Obama examines “what it is that we’ve done to make so many children’s hearts so hard”, when he returns to Chicago’s ‘decaying’ South Side, and contemplates “what collectively we might do to right their moral compass”. Dreams From My Father stands apart from the other memoirs, of course, because of Obama’s faultless ability to step always from the personal to a larger vision. He’s the one who says to us, yes, maybe there is a way we can move forward together, find a new form of authority, a moral compass to serve our crazy, upside-down lives. “This new president … doesn’t just speak for his people,” Zadie Smith said in a lecture at the New York Public Library last December. “He can speak them.
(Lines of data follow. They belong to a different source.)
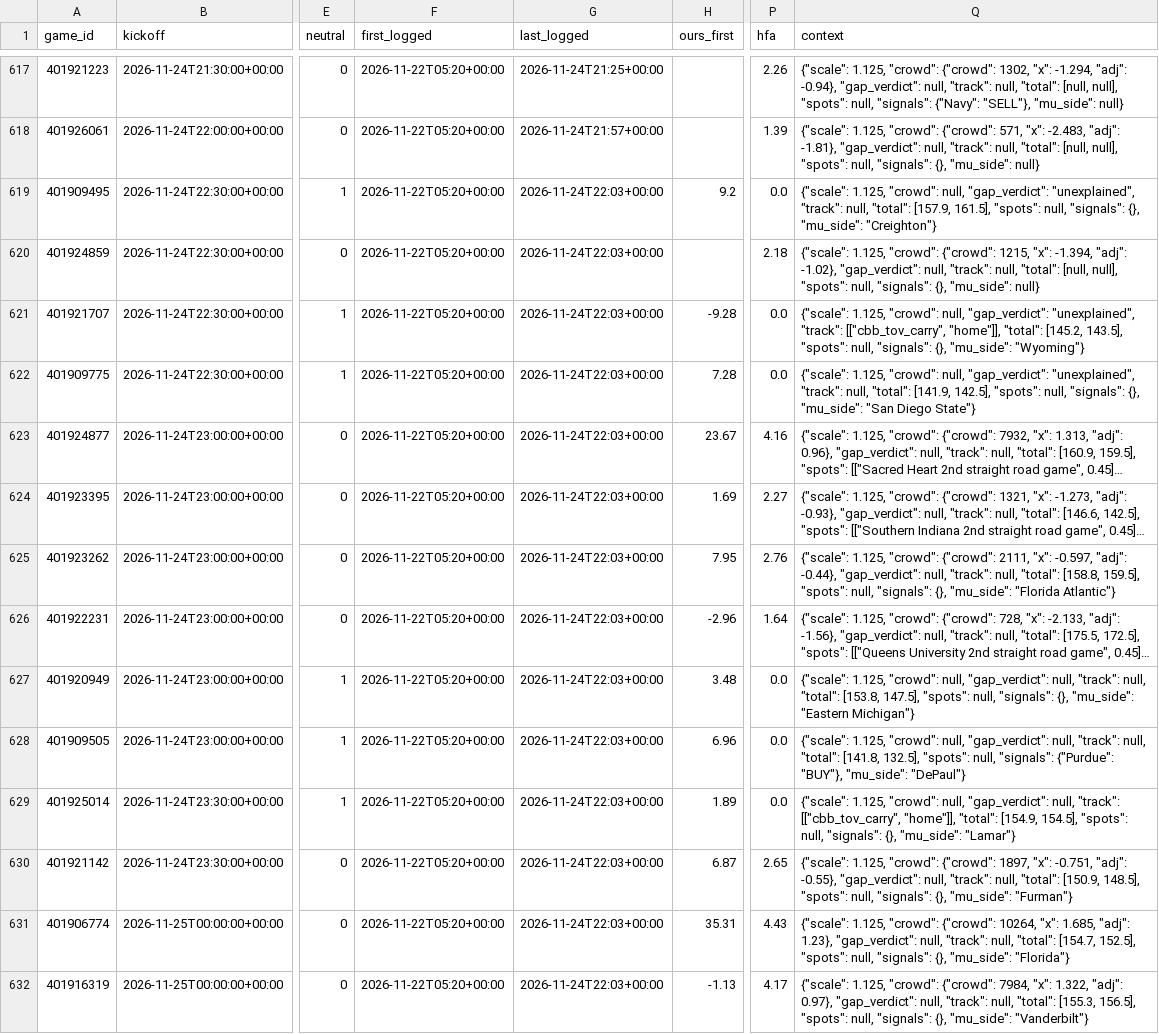
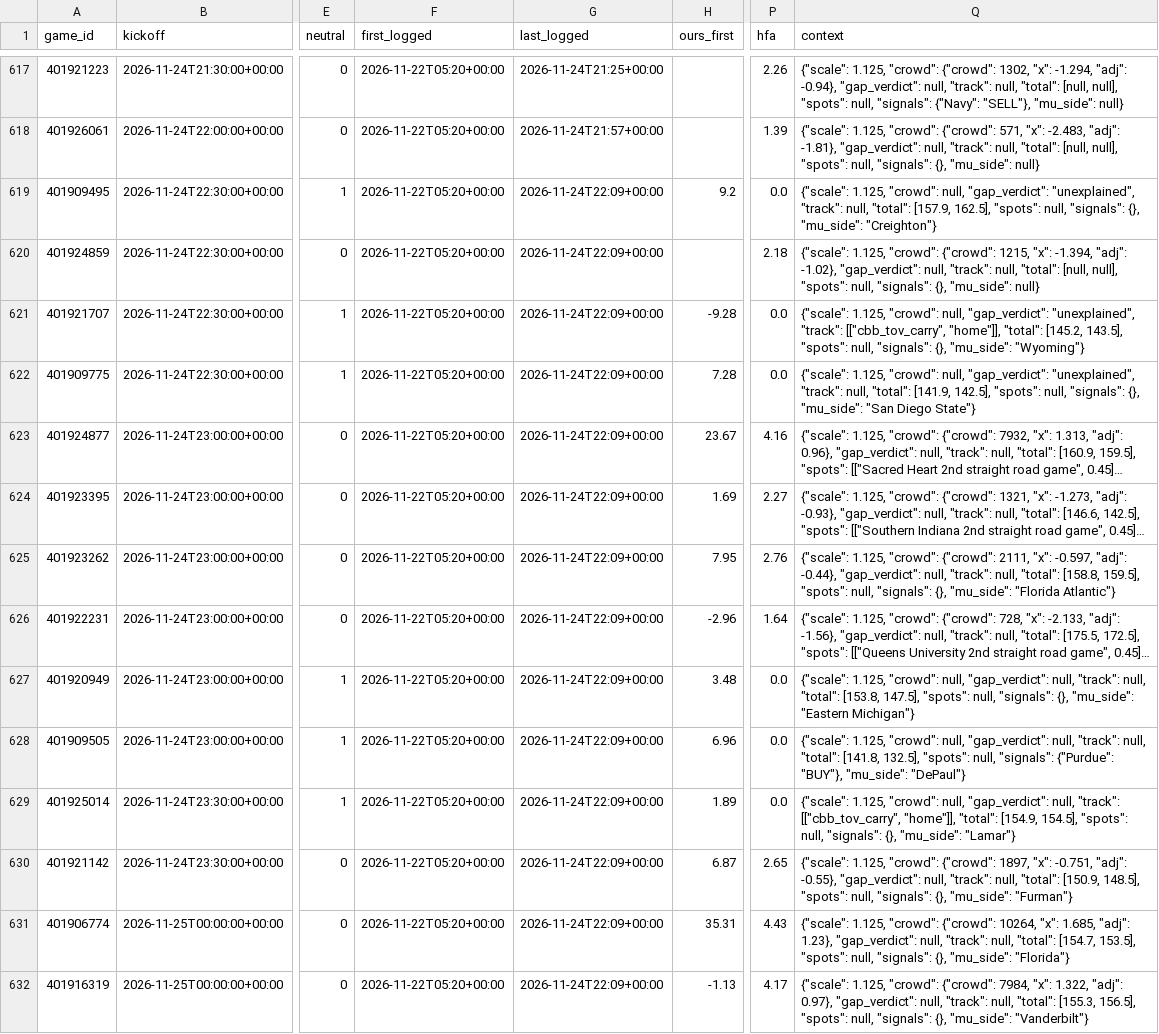
Before and after one commit to dylankelly0233-hoops/alphapoint-dashboards, a CSV file: projections_cbb.csv, drawn as a sheet; only a part is shown, gaps mark what is left out; long unchanged cells end in …; the diff covers the shown part only; the diff names each change by its address in the sheet, - before the commit and + after, or states it on an @@ line.

```diff
--- a/projections_cbb.csv
+++ b/projections_cbb.csv
-G619:G632 (last_logged): 2026-11-24T22:03+00:00
+G619:G632 (last_logged): 2026-11-24T22:09+00:00
-Q619 (context): …"total": [157.9, 161.5], "spots": null,…
+Q619 (context): …"total": [157.9, 162.5], "spots": null,…
-Q631 (context): …"total": [154.7, 152.5], "spots": null,…
+Q631 (context): …"total": [154.7, 153.5], "spots": null,…
```
Also changed, not shown: 1 added row and 129 edited cells elsewhere in this file, golf_log_2026.csv, line_history_cbb.csv, 6 other files.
It is a disorienting talent in a president, we’re so unused to it.” She was speaking in part about being born between – specifically being born to parents of different races – into that crazy world where the old voices of certainty, the uni-vocal authorities, have so palpably failed us. She was also reflecting on the multi-vocal agility of the writer, reminding us that Shakespeare’s great gift began in knowledge of a father who was torn between two singular authorities, between a secret Catholicism, and his work as a Protestant civic official. John Shakespeare could not but equivocate and conceal; it’s what you do when you’re “in a corner”, she says, and can’t be both things at once. His son, in contrast, used the ‘many voiced theatre’ to create a rich gallery of characters through which he could speak many simultaneous truths.
‘Speaking in tongues’ is a gift the new president also has. Anyone who’s read his memoir will agree with Smith that he displays an “enviable facility for dialogue”, which he puts to good use “animating” a large range of voices, through which he “unpacks” many difficult and obvious things. In a world where most of us have “complicated back-stories” and “messy histories”, it is Obama’s capacity to speak in tongues, she suggests, that has drawn such hope to him. She felt this “with force” on election night – and I felt something similar when tears sprang to my eyes as I watched Air Force One touch down at Heathrow for the G20 in March, remembering that it was from there that he took a cheap flight to Kenya in search of his father. Reading Smith’s essay alongside so much father-writing leads me to add that the dream Obama has come to ‘occupy’ must surely also include the powerful shadow of the lost and longed-for good father. It’s a dangerous place, occupying a collective dream, an unconscious longing that can be as filled with rage as it is with hope. We should be aware of it, and careful of it. For if the new writer-president, father to two girls, paternal but not paternalistic, is indeed speaking to our deepest longings, then he is also vulnerable to our ambivalence and the powerful undercurrents of a dream made from loss.